With so many hipsters shopping online, you would think Tommy Hilfiger's new
Web site would sell the fashion designer's popular jeans or cologne.
But with a Net radio station that plays everything from hip-hop to metal,
and artists such as Britney Spears and Sugar Ray splashed across its
marquee, Tommy.com seems more like an
entertainment site than a clothing retailer.
And that is exactly the point.
In launching an entertainment-focused site, Hilfiger may be trying to avoid conflicts with retailers and other problems that come with e-commerce.
Hilfiger could be taking a cue from Levi's, which tried to sell clothing directly to consumers online but backed out this year after finding
that it was too expensive and that it cut into its retail partners' sales.
And Hilfiger is doing well in retail outlets; for the third
quarter of this year, the company's net revenue was $561.6 million.
The Web site is solely focused on building Hilfiger's brand.
"Tommy.com is an extension of our
multimedia brand marketing plan," Hilfiger said in a statement.
Tommy Hilfiger's TV ads, print ads and fashion shows have been
steeped in music culture. The company has promoted concerts for the Rolling
Stones, Jewel and others, and retail stores give away free CDs with
purchases. Thus, Tommy.com has been set up to align Hilfiger's brand with a
certain kind of lifestyle--that of the cool, athletic music lover.
Music on the Net is arguably one of the hottest online sectors. In the past
six months alone, a slew of sites has popped up to try to garner
advertising or music sales revenue by luring music listeners to their
digital downloads, articles and videos.
Hilfiger may be fresh to the Net, but he realized the power of affiliating
his brand with music long ago.
"Music is probably the best source of fashion information in the world,"
Hilfiger said on his site. "[Musicians] have created unusual
styles--styles that have come into the fashion world and basically taken
But teen-agers and trendsetters are a slippery bunch. No matter how many
"exclusive" model or rock star interviews Tommy.com carries, Net users have
a plethora of other online music offerings from which to choose, from
MTV.com to MP3.com and Spinner.com.
Tommy.com's missing e-commerce link could be a dicey decision, too. Jupiter
Communications projects that consumer spending online will grow to $78

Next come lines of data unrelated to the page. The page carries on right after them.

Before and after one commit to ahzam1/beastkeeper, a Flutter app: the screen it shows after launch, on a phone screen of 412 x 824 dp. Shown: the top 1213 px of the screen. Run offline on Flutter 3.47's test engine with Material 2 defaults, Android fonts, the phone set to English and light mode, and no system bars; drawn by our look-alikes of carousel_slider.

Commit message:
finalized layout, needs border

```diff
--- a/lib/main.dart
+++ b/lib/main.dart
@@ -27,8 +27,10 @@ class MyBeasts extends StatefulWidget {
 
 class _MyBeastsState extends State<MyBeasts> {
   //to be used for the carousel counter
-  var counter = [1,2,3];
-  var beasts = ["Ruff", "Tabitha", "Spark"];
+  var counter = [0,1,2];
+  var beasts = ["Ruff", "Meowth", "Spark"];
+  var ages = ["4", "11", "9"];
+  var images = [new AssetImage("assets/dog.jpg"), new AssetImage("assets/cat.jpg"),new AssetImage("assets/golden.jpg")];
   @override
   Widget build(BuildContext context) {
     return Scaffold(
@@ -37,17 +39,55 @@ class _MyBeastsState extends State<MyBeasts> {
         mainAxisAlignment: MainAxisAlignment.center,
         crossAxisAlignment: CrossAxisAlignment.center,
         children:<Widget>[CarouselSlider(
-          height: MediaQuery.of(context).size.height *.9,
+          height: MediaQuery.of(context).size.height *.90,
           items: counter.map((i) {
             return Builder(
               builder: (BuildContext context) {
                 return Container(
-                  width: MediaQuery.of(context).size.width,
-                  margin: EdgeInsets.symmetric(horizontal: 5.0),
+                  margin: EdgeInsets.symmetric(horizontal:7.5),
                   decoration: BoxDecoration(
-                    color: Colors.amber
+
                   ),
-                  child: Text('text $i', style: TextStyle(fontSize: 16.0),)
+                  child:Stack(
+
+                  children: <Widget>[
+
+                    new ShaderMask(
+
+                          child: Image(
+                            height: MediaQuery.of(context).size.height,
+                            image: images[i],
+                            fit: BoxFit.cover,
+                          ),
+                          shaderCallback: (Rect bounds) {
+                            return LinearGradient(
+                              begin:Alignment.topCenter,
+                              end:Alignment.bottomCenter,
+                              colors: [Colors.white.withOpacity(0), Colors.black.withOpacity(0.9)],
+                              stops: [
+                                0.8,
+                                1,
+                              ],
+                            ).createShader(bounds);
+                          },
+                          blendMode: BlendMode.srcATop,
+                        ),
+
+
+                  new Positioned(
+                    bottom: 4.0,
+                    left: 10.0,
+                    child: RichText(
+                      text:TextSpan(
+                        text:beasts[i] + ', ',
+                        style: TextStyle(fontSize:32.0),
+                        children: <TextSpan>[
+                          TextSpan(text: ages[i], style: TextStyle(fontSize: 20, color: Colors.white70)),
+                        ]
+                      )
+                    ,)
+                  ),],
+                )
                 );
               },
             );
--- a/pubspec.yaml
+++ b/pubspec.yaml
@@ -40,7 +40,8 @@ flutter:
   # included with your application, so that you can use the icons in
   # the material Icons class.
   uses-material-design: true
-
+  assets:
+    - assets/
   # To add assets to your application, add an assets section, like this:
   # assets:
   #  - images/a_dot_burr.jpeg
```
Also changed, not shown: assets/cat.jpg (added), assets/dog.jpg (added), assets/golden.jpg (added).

billion in 2003 from $14.9 billion this year and $7.8 billion last year.
The lack of an online shopping center could frustrate the site's visitors:
They can see and experience Tommy clothes, but they can't point, click and buy.
The key to Hilfiger staying
at a glance
HQ: Hong Kong
CEO: Joel J. Horowitz
Annual sales: $1.68 billion
Annual income: $173.72 million
Source: Bloomberg 12/16/99
on top is to continue building an image with buyers, the company says. That
is why Hilfiger hopes that the crowd searching for music on the Net is
the same one that would wear clothes from the Tommy line. Along with asking
visitors how often a person buys Tommy clothes, the Web site also asks:
"What kinds of music do you listen to?"
"Tommy is really all about lifestyle," a company representative said. "People
who are following music and entertainment are the same people who are
purchasing Tommy Hilfiger. The site was designed to talk to the customer in
a language they understand."
Hilfiger's move to use Net music to drive product sales is a trend those in
the music industry say will continue to grow.
The secret to this tactic is to be genuine, says Jon Cohen, co-founder of
marketing firm Cornerstone Promotion, which also uses music and the Net to promote products by
well-known companies such as Nike, Sprite and Sega.
"It's absolutely going to be a new concept in marketing," Cohen added. "But
kids know when they are being sold and when it's natural."
Hilfiger, who is known for being passionate about music, may have the right
"Tommy really takes the whole culture of Hilfiger and entrenches it with
the artists he is working with," Cohen said. "By building a site that does
not have a commerce end, he is just hammering that home. It doesn't look
like he's just paying them to wear his stuff."
The point of nurturing the "Tommy culture," however, is to sell fashion,
the company says. And Tommy.com isn't completely void of commerce. Rock
Style, a book by Hilfiger with Anthony DeCurtis that chronicles how
fashion has been affected by the music world, goes on sale online Monday
"Eventually e-commerce is something they will explore for the site, but the
main initiative is to drive traffic into retail stores," Hilfiger's
Meanwhile, the growing crop of small record labels using the Net to try to
promote unknown musicians hopes that guys like Hilfiger will use their
reach to help new artists with their big break.
"The whole lifestyle concept can make these bands available to fans," said
Wayne Irving, president of SpinRecords.com. "We're negotiating
deals with a dozen or so retailers to promote our independent artists. The
Net brings this together."